— What to do —
Copy each line of the entries below that contains the string "write".

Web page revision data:
==========

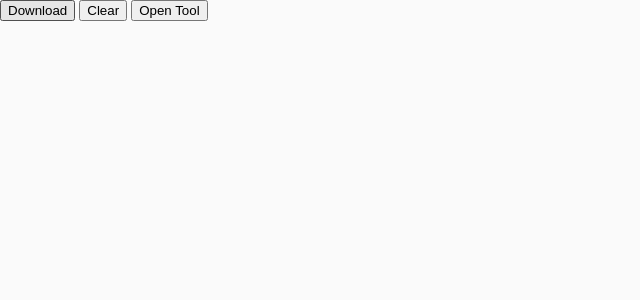
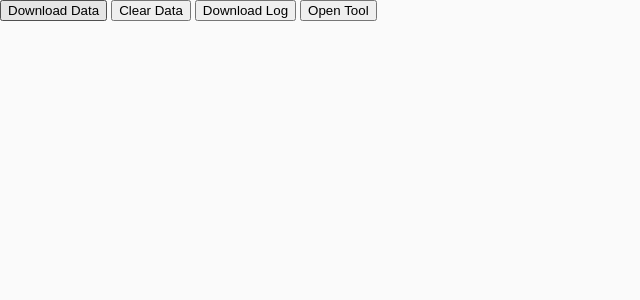
Before and after one commit to fancyrainbowcat/mental_models_pathfinder, a Flask app: page /admin in a window 1280 px wide. Shown: the top 300 px of the page, without its empty margins (0-640 px from the left). Run offline with Flask 2, Linux system fonts and the light colour scheme.

Commit message:
add get log

```diff
--- a/app.py
+++ b/app.py
@@ -19,6 +19,10 @@ class Log():
         self.log = open(logfile, 'a')
 
     def write(self, s, uuid = ''):
+        try:
+            self.log = open(logfile, 'a')
+        except IOError:
+            print("log file already in use", file=sys.stderr)
         self.log.write(strftime("%Y_%m_%d_%H_%M_%S: "+uuid+': ', gmtime()));
         self.log.write(s+'\n');
         self.log.flush();
@@ -159,6 +163,20 @@ def generate():
 
     return response
 
+@app.route('/get_log')
+def get_log():
+    log = open('./log.txt', 'r');
+
+    if(debug >= 1):
+        print('Download log', file=sys.stderr)
+
+    return send_file(
+        log,
+        mimetype='application/text',
+        as_attachment=True,
+        attachment_filename='log.txt'
+    )
+
 @app.route('/get_data')
 def download():
     base_path = './user_data/'
--- a/templates/admin.html
+++ b/templates/admin.html
@@ -7,11 +7,20 @@
     <title>Basic Bootstrap Template</title>
     <link rel="stylesheet" type="text/css" href="{{ url_for('static', filename="css/style.css")
 
+
+
     }}">
   </head>
   <body>
-    <button onclick="location.href='./get_data'" type="button">Download</button>
-    <button onclick="location.href='./clear_data'" type="button">Clear</button>
+    <button onclick="location.href='./get_data'" type="button">
+      Download Data
+    </button>
+    <button onclick="location.href='./clear_data'" type="button">
+      Clear Data
+    </button>
+    <button onclick="location.href='./get_log'" type="button">
+      Download Log
+    </button>
     <button onclick="window.open('./')" type="button">Open Tool</button>
   </body>
 </html>
```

==========

— Answer section —
     def write(self, s, uuid = ''):
         self.log.write(strftime("%Y_%m_%d_%H_%M_%S: "+uuid+': ', gmtime()));
         self.log.write(s+'\n');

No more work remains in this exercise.